> Instructions to follow: On how many lines of the records below does the string "Argentinos" appear? Reply with only the number.

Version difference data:
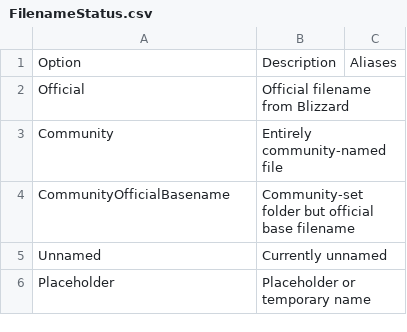
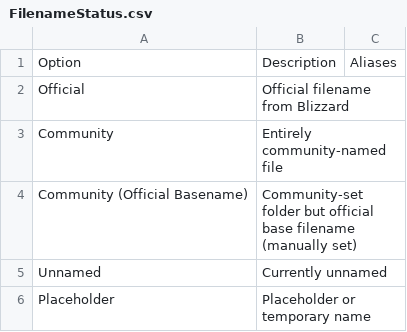
Before and after one commit to wowdev/wow-filetags, a CSV file: presets/FilenameStatus.csv, drawn as a sheet.

```diff
--- a/presets/FilenameStatus.csv
+++ b/presets/FilenameStatus.csv
@@ -3,3 +3,3 @@ Official,Official filename from Blizzard,
 Community,Entirely community-named file,
-CommunityOfficialBasename,Community-set folder but official base filename,
+Community (Official Basename),Community-set folder but official base filename (manually set),
 Unnamed,Currently unnamed,
```
Also changed, not shown: presets/FileType.csv, 5 other files.
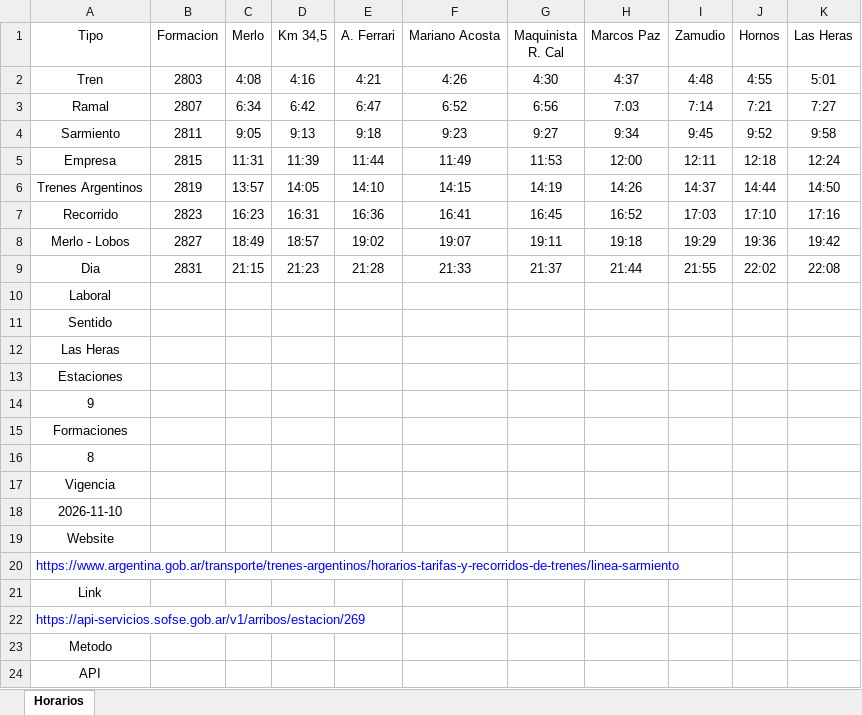
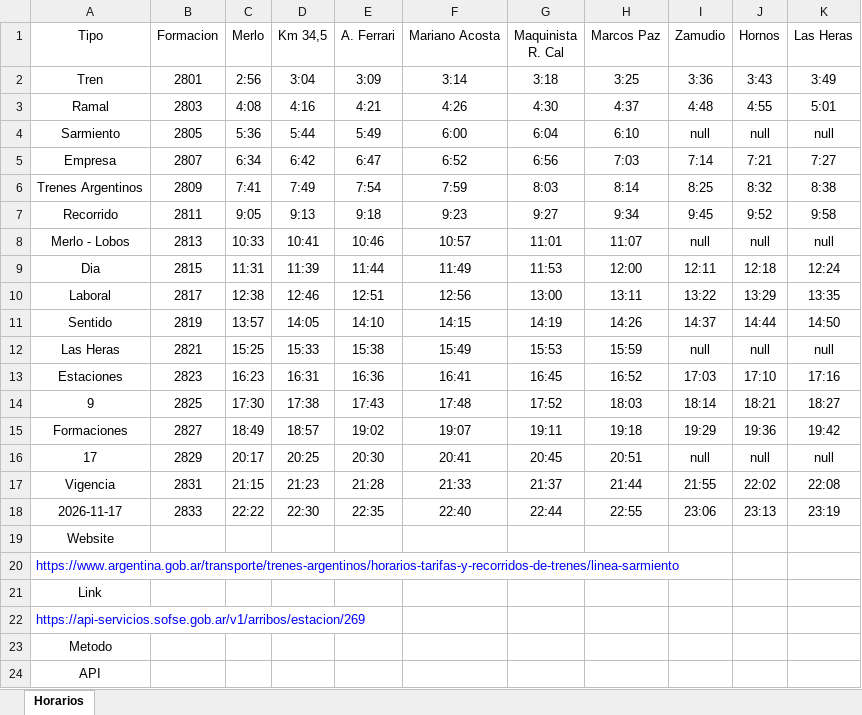
Before and after one commit to SolarisPKN/SolarisPKN-Transport, an Excel workbook: Horarios/Trenes/Merlo-Lobos/LaboralLasHeras.xlsx, sheet Horarios, drawn as a sheet; values as stored, in another font and other column widths than the file's, no borders; table styles not drawn; removed rows and columns are numbered as before the commit, all else as after; the diff names each change by its address in the sheet, - before the commit and + after, or states it on an @@ line.

```diff
--- a/Horarios/Trenes/Merlo-Lobos/LaboralLasHeras.xlsx (sheet Horarios)
+++ b/Horarios/Trenes/Merlo-Lobos/LaboralLasHeras.xlsx (sheet Horarios)
+row 2: Tren | 2801 | 2:56 | 3:04 | 3:09 | 3:14 | 3:18 | 3:25 | 3:36 | 3:43 | 3:49
-A3 (Tipo): Tren
+A3 (Tipo): Ramal
+row 4: Sarmiento | 2805 | 5:36 | 5:44 | 5:49 | 6:00 | 6:04 | 6:10 | null | null | null
-A5 (Tipo): Ramal
+A5 (Tipo): Empresa
+row 6: Trenes Argentinos | 2809 | 7:41 | 7:49 | 7:54 | 7:59 | 8:03 | 8:14 | 8:25 | 8:32 | 8:38
-A7 (Tipo): Sarmiento
+A7 (Tipo): Recorrido
+row 8: Merlo - Lobos | 2813 | 10:33 | 10:41 | 10:46 | 10:57 | 11:01 | 11:07 | null | null | null
-A9 (Tipo): Empresa
+A9 (Tipo): Dia
+row 10: Laboral | 2817 | 12:38 | 12:46 | 12:51 | 12:56 | 13:00 | 13:11 | 13:22 | 13:29 | 13:35
-A11 (Tipo): Trenes Argentinos
+A11 (Tipo): Sentido
+row 12: Las Heras | 2821 | 15:25 | 15:33 | 15:38 | 15:49 | 15:53 | 15:59 | null | null | null
-A13 (Tipo): Recorrido
+A13 (Tipo): Estaciones
+row 14: 9 | 2825 | 17:30 | 17:38 | 17:43 | 17:48 | 17:52 | 18:03 | 18:14 | 18:21 | 18:27
-A15 (Tipo): Merlo - Lobos
+A15 (Tipo): Formaciones
+row 16: 17 | 2829 | 20:17 | 20:25 | 20:30 | 20:41 | 20:45 | 20:51 | null | null | null
-A17 (Tipo): Dia
+A17 (Tipo): Vigencia
-row 10: Laboral
-row 11: Sentido
-row 12: Las Heras
-row 13: Estaciones
-row 14: 9
-row 15: Formaciones
-row 16: 8
-row 17: Vigencia
-row 18: 2026-11-10
+row 18: 2026-11-17 | 2833 | 22:22 | 22:30 | 22:35 | 22:40 | 22:44 | 22:55 | 23:06 | 23:13 | 23:19
```
Also changed, not shown: Horarios/Trenes/Merlo-Lobos/LaboralMerlo.xlsx, ramales.xlsx, 2 other files.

> Exercise response: 2